EXTRACTS: "”The biggest disappointment in Glasgow was the last-minute watering down of the proposed (and widely supported) agreement to “phase out” the use of coal in energy production. With India providing political cover for China in vetoing this language, the final conference proposal was to “phase down” coal”. ---- “China accounts for more than half of the world’s coal consumption, and has the largest amount of coal-fired generating capacity under construction. Pressed about why his country would not do more in Glasgow to help save the planet, China’s chief negotiator pointed to the commitments in the Communist Party of China’s current Five-Year Plan. So, our future now depends on the CPC’s program. The tragedy for the world is that the Party cannot be phased down, much less phased out, despite the fact that it is a huge threat to the future of all of us.” ------ “To save the planet, robust democratic leadership must be phased up – not phased down, let alone phased out. Rather than merely keeping our fingers crossed and hoping for the best, we should start by calling out the appalling behavior of dictatorships such as China and Russia.”
Nov 22nd 2021
EXTRACT: "The transitory inflation debate in the United States is over. The upsurge in US inflation has turned into something far worse than the Federal Reserve expected.

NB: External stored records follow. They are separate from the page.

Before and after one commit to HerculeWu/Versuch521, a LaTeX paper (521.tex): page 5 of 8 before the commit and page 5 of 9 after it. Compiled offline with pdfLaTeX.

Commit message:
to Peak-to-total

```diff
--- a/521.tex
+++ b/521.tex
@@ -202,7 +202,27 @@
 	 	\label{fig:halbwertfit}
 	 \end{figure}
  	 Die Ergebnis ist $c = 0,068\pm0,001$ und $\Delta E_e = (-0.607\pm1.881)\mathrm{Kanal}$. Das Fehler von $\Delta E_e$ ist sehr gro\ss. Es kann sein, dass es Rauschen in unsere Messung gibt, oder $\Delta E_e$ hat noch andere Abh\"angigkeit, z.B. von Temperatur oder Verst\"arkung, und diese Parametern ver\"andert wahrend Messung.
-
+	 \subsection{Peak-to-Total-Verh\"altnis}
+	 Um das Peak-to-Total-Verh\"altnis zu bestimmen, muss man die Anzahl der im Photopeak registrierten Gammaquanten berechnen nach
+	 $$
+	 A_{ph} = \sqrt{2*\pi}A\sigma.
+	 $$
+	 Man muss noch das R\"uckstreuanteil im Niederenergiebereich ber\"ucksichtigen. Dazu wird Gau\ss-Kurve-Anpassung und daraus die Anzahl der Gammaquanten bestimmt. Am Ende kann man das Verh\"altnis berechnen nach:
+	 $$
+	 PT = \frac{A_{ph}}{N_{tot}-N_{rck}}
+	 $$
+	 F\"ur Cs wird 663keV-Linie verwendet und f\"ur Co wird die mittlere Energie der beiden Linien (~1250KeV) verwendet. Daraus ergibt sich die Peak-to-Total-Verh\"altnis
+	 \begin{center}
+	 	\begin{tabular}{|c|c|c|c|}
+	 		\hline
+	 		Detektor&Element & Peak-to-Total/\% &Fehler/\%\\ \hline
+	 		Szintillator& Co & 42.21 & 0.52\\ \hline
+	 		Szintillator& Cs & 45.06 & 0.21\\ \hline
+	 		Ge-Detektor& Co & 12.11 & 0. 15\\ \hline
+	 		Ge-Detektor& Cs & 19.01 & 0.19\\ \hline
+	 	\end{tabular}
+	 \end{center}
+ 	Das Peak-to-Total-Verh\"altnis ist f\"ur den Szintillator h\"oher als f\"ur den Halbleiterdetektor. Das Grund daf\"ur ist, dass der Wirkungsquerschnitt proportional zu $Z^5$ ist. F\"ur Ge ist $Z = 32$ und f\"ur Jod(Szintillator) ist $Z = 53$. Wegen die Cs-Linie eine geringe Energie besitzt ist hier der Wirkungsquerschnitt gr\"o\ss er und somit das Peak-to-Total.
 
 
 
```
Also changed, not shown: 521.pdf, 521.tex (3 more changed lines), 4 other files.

Perpetually optimistic financial markets are taking this largely in stride. The Fed is widely presumed to have both the wisdom and the firepower to keep underlying inflation in check. That remains to be seen."
Nov 14th 2021
EXTRACT: "S&P projects that companies are planning to install 44 gigawatts of new solar in 2022. The year 2020, despite the onset of the pandemic, saw a record-breaking 19 gigawatts of new solar capacity installed in the U.S. So given the bids out there already, it appears that in 2022 solar installers will more than double their best year ever so far. The U.S. currently has 100 gigawatts of solar electricity-generating capacity, so in just one year we are poised to add nearly 50% of our current total. A gigawatt of power can provide electricity to about 750,000 homes. So the 44 new gigawatts we’ll put in next year have a nameplate capacity that would under ideal conditions allow them to power 33 million homes." ----- "Not only is there a lot of good news on the green energy front but there is good news in the bad news for fossil fuels. S&P finds that coal plants are being retired way before the utilities had expected. Some 29 gigawatts of coal retirements are expected from 2020 through 2025. "
Nov 3rd 2021
EXTRACT: "Zemmour’s way of thinking stems from a tradition going back to the French Revolution of 1789. Catholic conservatives and right-wing intellectuals, who hated the secular republic that emerged from the revolution, have long fulminated against liberals, cosmopolitans, immigrants, and other enemies of their idea of a society based on ethnic purity, obedience to the church, and family values. They were almost invariably anti-Semitic. When Jewish army Captain Alfred Dreyfus was falsely accused of betraying his country in the notorious scandal of the 1890s, they were on the side of Dreyfus’s accusers. ---- Germany’s invasion of France in 1940 gave reactionaries of this kind the chance to form a French puppet-government in Vichy. Zemmour has had kind things to say about the Vichy regime. He also has expressed some doubt about the innocence of Dreyfus. ---- None of these views would be surprising if they came from a far-right agitator like Jean-Marie Le Pen. But Zemmour is the son of Sephardic Jewish immigrants from Algeria who lived among the Muslim Berbers."
Oct 27th 2021
EXTRACT: "performed strongly in last month’s parliamentary and regional elections. Officially, Communist Party candidates took 18.9% of the popular vote for the State Duma (parliament), compared to nearly 49.8% for the Kremlin’s United Russia party. But the Communists refused to recognize the results, insisting that the vote was rigged. And, indeed, some experts estimate that they should have gotten around 30% of the vote, with United Russia taking about 35%."